(TASK DIRECTIONS): Out of the data below, copy every line with the string "parts".

[Source data]
==============================

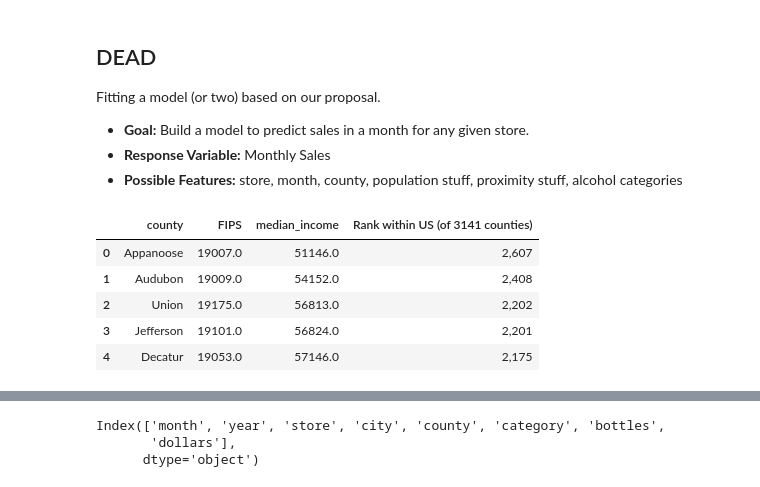
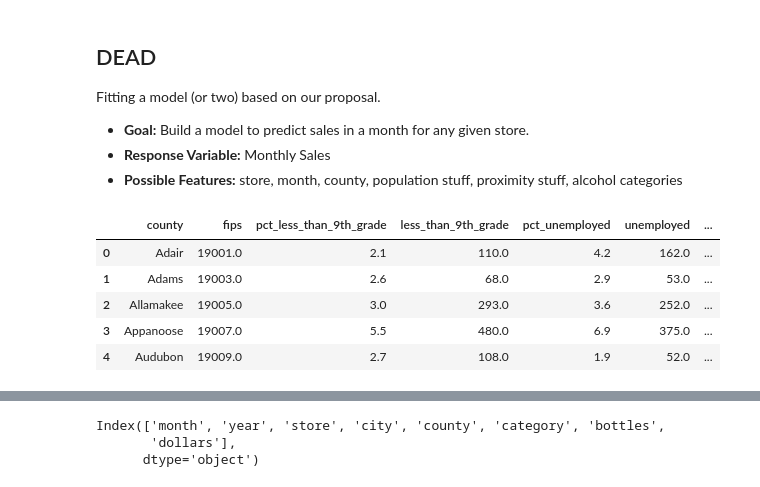
Before and after one commit to nicoleeyee/Data-403-Project-1, a Jupyter notebook: code/dead_model_fitting.ipynb, the cells around one changed output, grey strips where cells are left out. Drawn from its saved outputs; the diff is of its cells as text; code cells hidden in the pictures.

```diff
--- a/code/dead_model_fitting.ipynb
+++ b/code/dead_model_fitting.ipynb
@@ -47,21 +47,46 @@ con.execute(
 """
 )
 prox = con.execute("SELECT * FROM proximity").df()
-# %%
-income = pd.read_csv("../data/HDPulse_data_export.csv")
-
-income["County"] = income["County"].str.replace(r"\s+County$", "", regex=True)
-income.rename(columns={
-    "County": "county",
-    "Value (Dollars)": "median_income"
-}, inplace=True)
-income["median_income"] = income["median_income"].str.replace(",", "").astype(float)
-
-income.head()
-# %% [output]
-|  | county | FIPS | median_income | Rank within US (of 3141 counties) |
-| 0 | Appanoose | 19007.0 | 51146.0 | 2,607 |
-| 1 | Audubon | 19009.0 | 54152.0 | 2,408 |
-| 2 | Union | 19175.0 | 56813.0 | 2,202 |
-| 3 | Jefferson | 19101.0 | 56824.0 | 2,201 |
-| 4 | Decatur | 19053.0 | 57146.0 | 2,175 |
+# %%
+socioeconomic = pd.read_csv("../data/HDPulse_socioeconomic_data.csv")
+
+socioeconomic["County"] = socioeconomic["County"].str.replace(r"\s+County$", "", regex=True)
+socioeconomic.rename(columns={
+    "County": "county",
+    "FIPS": "fips",
+    "% People (Education: Less Than 9th Grade)": "pct_less_than_9th_grade",
+    "People (Education: Less Than 9th Grade)": "less_than_9th_grade",
+    "% People (Unemployed)": "pct_unemployed",
+    "People (Unemployed)": "unemployed",
+    "% People (Below Poverty)": "pct_below_poverty",
+    "People (Below Poverty)": "below_poverty",
+    "% People (<150% Of Poverty)": "pct_below_150pct_poverty",
+    "People (<150% Of Poverty)": "below_150pct_poverty",
+    "% Families (Below Poverty)": "pct_families_below_poverty",
+    "Families (Below Poverty)": "families_below_poverty",
+    "% People (White)": "pct_white",
+    "People (White)": "white",
+    "% People (Hispanic)": "pct_hispanic",
+    "People (Hispanic)": "hispanic",
+    "% People (Foreign Born)": "pct_foreign_born",
+    "People (Foreign Born)": "foreign_born",
+    "% People (Black)": "pct_black",
+    "People (Black)": "black",
+    "% People (API)": "pct_api",
+    "People (API)": "api",
+    "% People (AI/AN)": "pct_aian",
+    "People (AI/AN)": "aian",
+    "% Households (language Isolation)": "pct_language_isolation",
+    "Households (language Isolation)": "language_isolation",
+    "% People(Education: Less Than High School)": "pct_less_than_high_school",
+    "People(Education: Less Than High School)": "less_than_high_school",
+    "% People (Education: At Least Bachelor's Degree)": "pct_at_bachelor_degree"
+}, inplace=True)
+socioeconomic.head()
+# %% [output]
+|  | county | fips | pct_less_than_9th_grade | less_than_9th_grade | pct_unemployed | unemployed | ... |
+| 0 | Adair | 19001.0 | 2.1 | 110.0 | 4.2 | 162.0 | ... |
+| 1 | Adams | 19003.0 | 2.6 | 68.0 | 2.9 | 53.0 | ... |
+| 2 | Allamakee | 19005.0 | 3.0 | 293.0 | 3.6 | 252.0 | ... |
+| 3 | Appanoose | 19007.0 | 5.5 | 480.0 | 6.9 | 375.0 | ... |
+| 4 | Audubon | 19009.0 | 2.7 | 108.0 | 1.9 | 52.0 | ... |
```
Also changed, not shown: parts of 20 cells of this notebook, 3 other files.
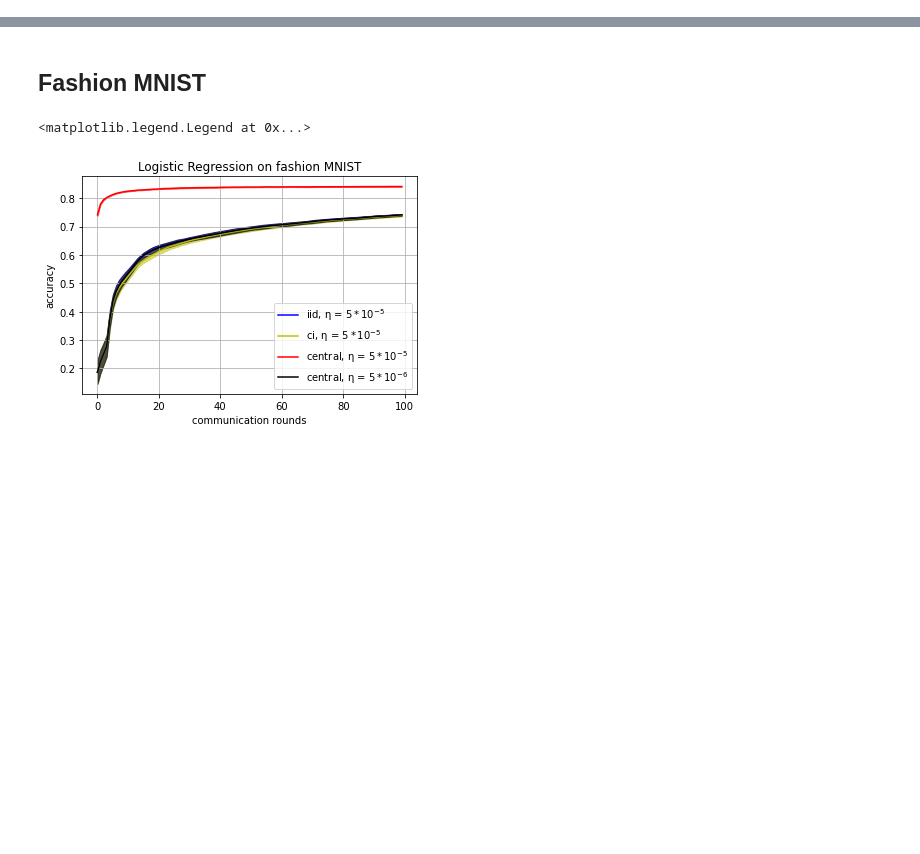
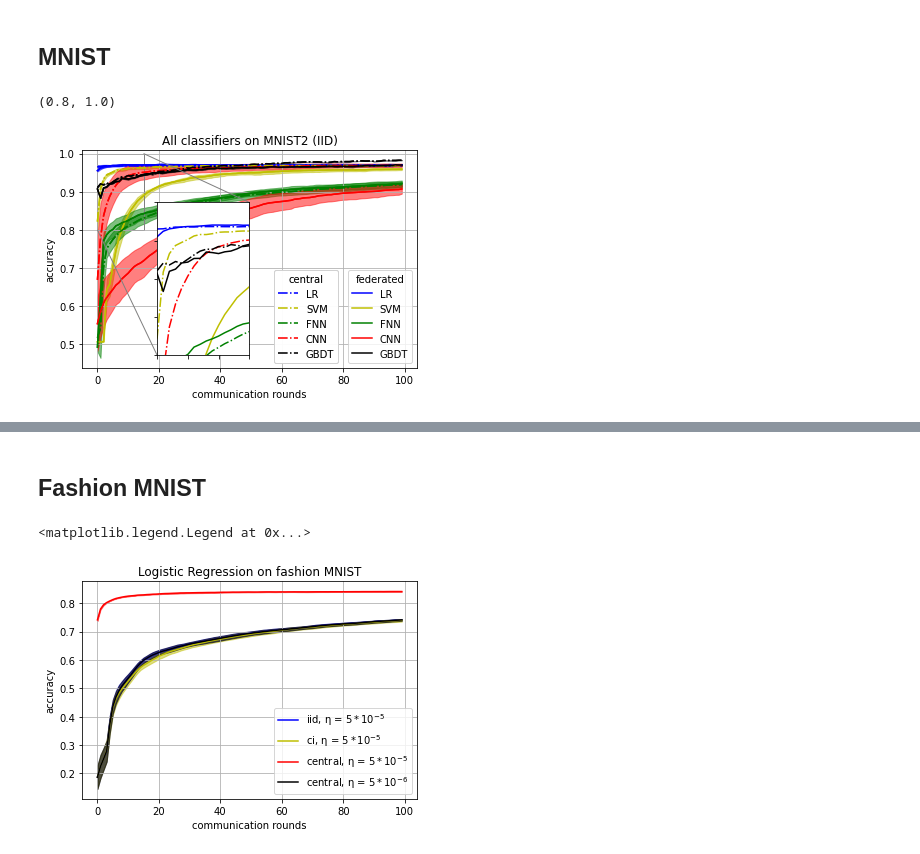
Before and after one commit to swiergarst/FedvsCent, a Jupyter notebook: paper results/Paper Plots.ipynb, the cells around one changed output, grey strips where cells are left out. Saved outputs shown, nothing was run; the diff lists cells and outputs as text; code cells hidden in the pictures; blank space fills up the shorter version.

```diff
--- a/paper results/Paper Plots.ipynb
+++ b/paper results/Paper Plots.ipynb
@@ -10 +11,74 @@ import data_loader
 from data_loader import *
+# %% [markdown]
+## MNIST
+# %%
+LR_2c_dict = load_2c_LR()
+SVM_2c_dict = load_2c_SVM()
+FNN_2c_dict = load_2c_FNN()
+CNN_2c_dict = load_2c_CNN()
+DT_2c_dict = load_2c_DT()
+
+fed_list = [LR_2c_dict["iid 5e2"].T, SVM_2c_dict["iid"].T, FNN_2c_dict["iid"], CNN_2c_dict["iid"], DT_2c_dict["iid"].T]
+cent_list = [LR_2c_dict["central 5e2"].T, SVM_2c_dict["cent 5e4"].T, FNN_2c_dict["cent 5e1"], CNN_2c_dict["cent 5e2"], DT_2c_dict["cent"].T]
+
+colors = ['b', 'y', 'g', 'r', 'k']
+
+legend_labels = ["LR", "SVM", "FNN", "CNN", "GBDT"]
+
+
+#X and Y range for zoomed in region
+Xl = 0
+Xh = 15
+Yl = 0.8
+Yh = 1
+
+
+fig = plt.figure()
+ax = plt.axes()
+
+
+lines_fed = []
+lines_cent = []
+for fed, cent, color in zip(fed_list, cent_list, colors):
+    line_fed = plot_range(fed, color=color)
+    line_cent = plot_range(cent, "-.", color=color)
+
+    ax.add_artist(line_fed)
+    ax.add_artist(line_cent)
+
+    lines_fed.append(line_fed)
+    lines_cent.append(line_cent)
+
+    #axins.plot(fed)
+legend1 = plt.legend(lines_fed, legend_labels, loc=4, title= "federated")
+legend2 = plt.legend(lines_cent, legend_labels, loc=4, title= "central", bbox_to_anchor=(0.78,0))
+
+ax.add_artist(legend1)
+ax.add_artist(legend2)
+
+ax.grid(True)
+ax.set_title("All classifiers on MNIST2 (IID)")
+ax.set_xlabel("communication rounds")
+ax.set_ylabel("accuracy")
+
+axins = zoomed_inset_axes(ax, 2, loc=10, bbox_to_anchor=(175,125))
+for fed, cent, color in zip (fed_list, cent_list, colors):
+    axins.plot(np.mean(fed, axis = 0), color=color)
+    axins.plot(np.mean(cent, axis = 0), "-.", color = color)
+
+
+
+
+
+
+plt.setp(axins.get_xticklabels(), visible=False)
+plt.setp(axins.get_yticklabels(), visible=False)
+
+mark_inset(ax, axins, loc1=1, loc2=3, fc="none", ec="0.5")
+
+
+axins.set_xlim(Xl, Xh)
+axins.set_ylim(Yl, Yh)
+# %% [output]
+(0.8, 1.0)
+[figure, added]
```
Also changed, not shown: parts of 5 cells of this notebook, 22 other files.
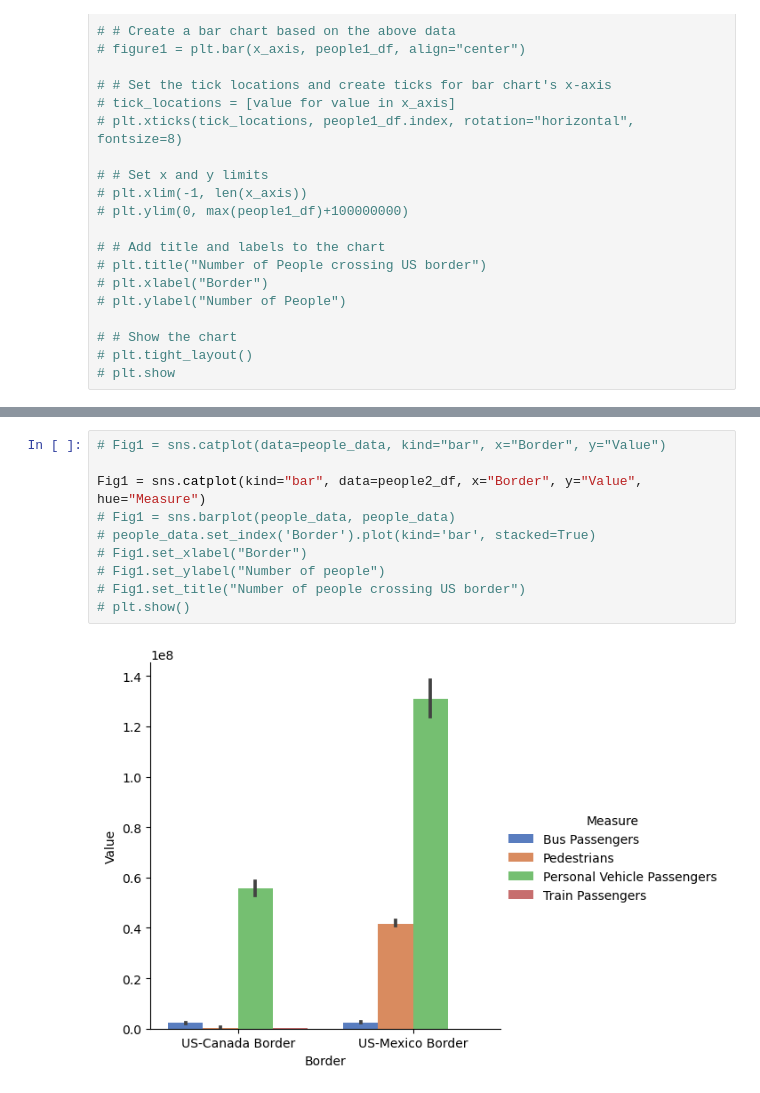
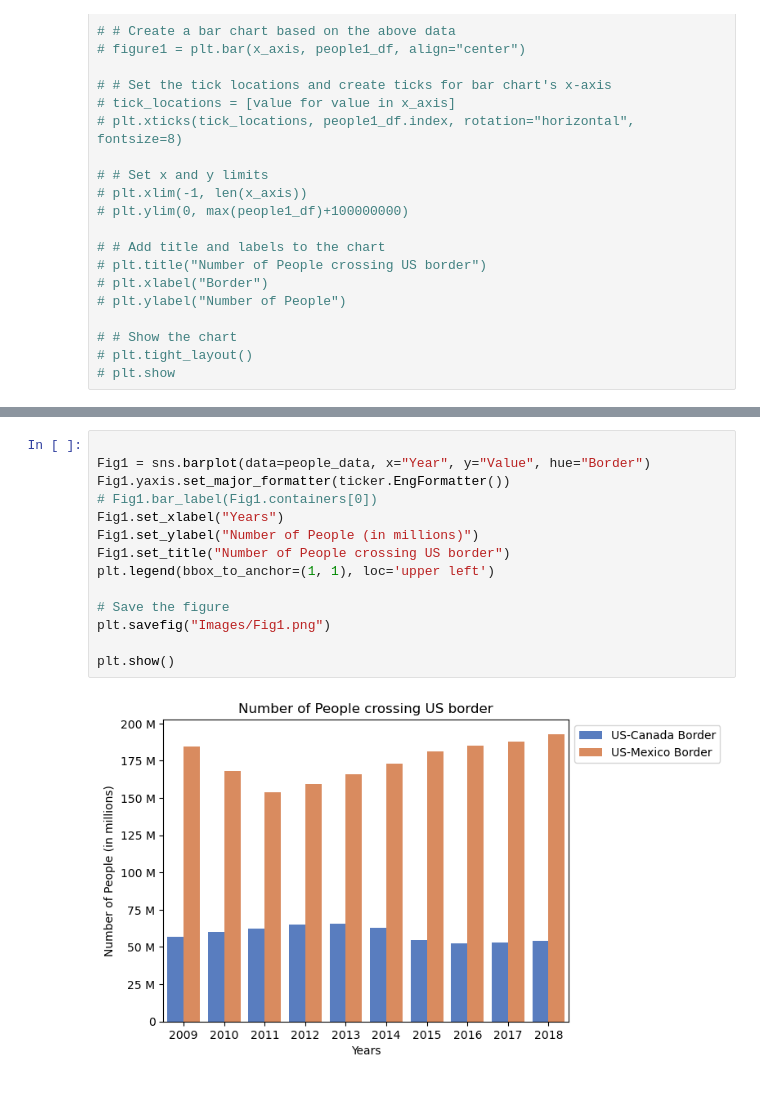
Before and after one commit to saraparveen26/Data-Visualization---US-Border-Crossing, a Jupyter notebook: border_crossing_sara.ipynb, the cells around one changed output, grey strips where cells are left out. Cells and saved outputs as stored; diff of their text form.

Commit message:
First research question visualization completed

```diff
--- a/border_crossing_sara.ipynb
+++ b/border_crossing_sara.ipynb
@@ -318,12 +311,16 @@ people2_df
-# %%
-# Fig1 = sns.catplot(data=people_data, kind="bar", x="Border", y="Value")
-
-Fig1 = sns.catplot(kind="bar", data=people2_df, x="Border", y="Value", hue="Measure")
-# Fig1 = sns.barplot(people_data, people_data)
-# people_data.set_index('Border').plot(kind='bar', stacked=True)
-# Fig1.set_xlabel("Border")
-# Fig1.set_ylabel("Number of people")
-# Fig1.set_title("Number of people crossing US border")
-# plt.show()
-# %% [output]
-[figure, removed]
+# %%
+
+Fig1 = sns.barplot(data=people_data, x="Year", y="Value", hue="Border")
+Fig1.yaxis.set_major_formatter(ticker.EngFormatter())
+# Fig1.bar_label(Fig1.containers[0])
+Fig1.set_xlabel("Years")
+Fig1.set_ylabel("Number of People (in millions)")
+Fig1.set_title("Number of People crossing US border")
+plt.legend(bbox_to_anchor=(1, 1), loc='upper left')
+
+# Save the figure
+plt.savefig("Images/Fig1.png")
+
+plt.show()
+# %% [output]
+[figure, added]
```
Also changed, not shown: parts of 11 cells of this notebook, 2 other files.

==============================

(YOUR SOLUTION):
Also changed, not shown: parts of 20 cells of this notebook, 3 other files.
Also changed, not shown: parts of 5 cells of this notebook, 22 other files.
Also changed, not shown: parts of 11 cells of this notebook, 2 other files.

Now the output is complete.